┌──

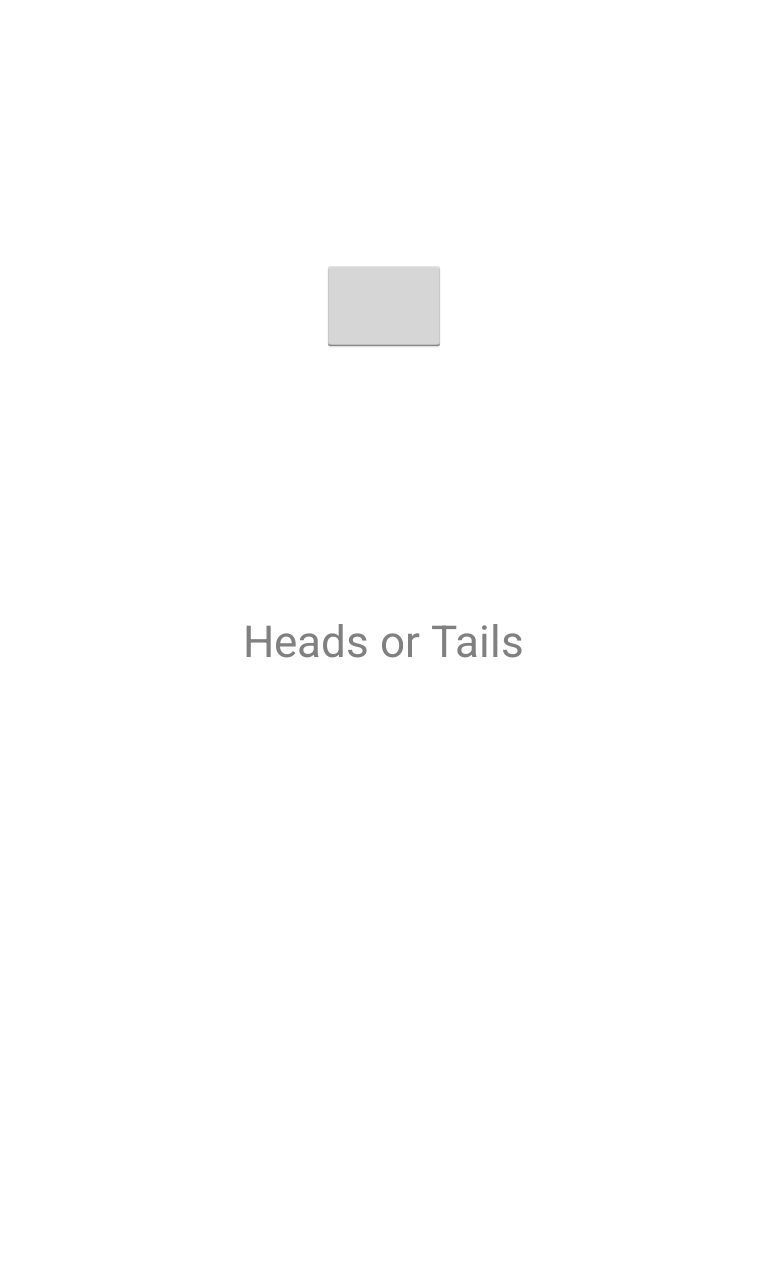
Repository: brandonmackey/FS-Java1
Layout: Java1/Java1Wk1_3/res/layout/activity_main.xml
An editor plug-in stored every save of this project. The layout is shown before and after the next save, followed by the edit.
It is drawn on a 768 x 1280 px phone screen (xhdpi) without system bars, with theme AppTheme; the app's code is not run.

Above is the layout before, as saved 2014-05-09 23:34:32.

After the next save:
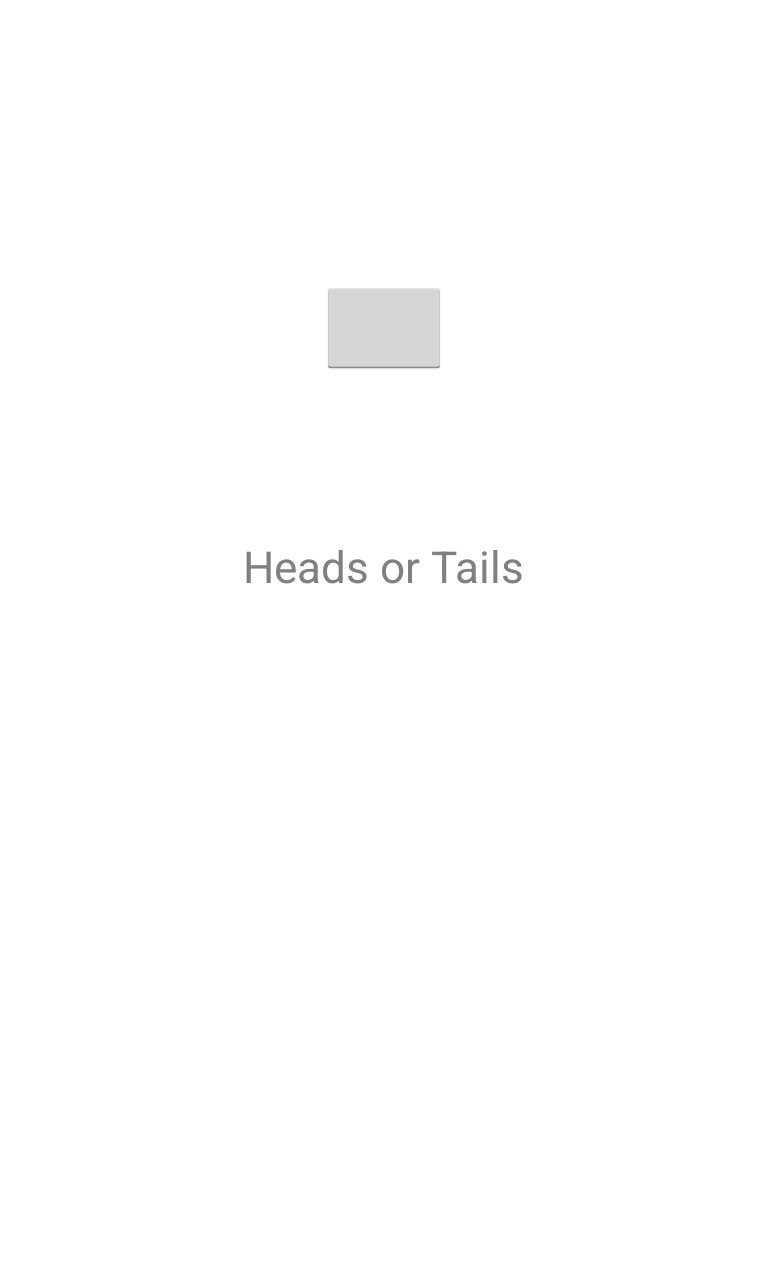
Saved 15 s later.
--- a/Java1/Java1Wk1_3/res/layout/activity_main.xml
+++ b/Java1/Java1Wk1_3/res/layout/activity_main.xml
@@ -13,16 +13,17 @@
         android:layout_height="wrap_content"
         android:layout_alignParentTop="true"
         android:layout_centerHorizontal="true"
-        android:layout_marginTop="129dp"
+        android:layout_marginTop="140dp"
         android:text="@string/Flip" />
 
     <TextView
         android:id="@+id/textView1"
         android:layout_width="wrap_content"
         android:layout_height="wrap_content"
+        android:layout_below="@+id/button1"
         android:layout_centerHorizontal="true"
-        android:layout_centerVertical="true"
-        android:hint="Heads or Tails"
+        android:layout_marginTop="80dp"
+        android:hint="@string/heads_or_tails"
         android:textAppearance="?android:attr/textAppearanceLarge" />
 
 </RelativeLayout>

└──

▶ _Exercise aim_
Return every line of the listing above that contains "string".

▶ _Exercise solution_
         android:text="@string/Flip" />
+        android:hint="@string/heads_or_tails"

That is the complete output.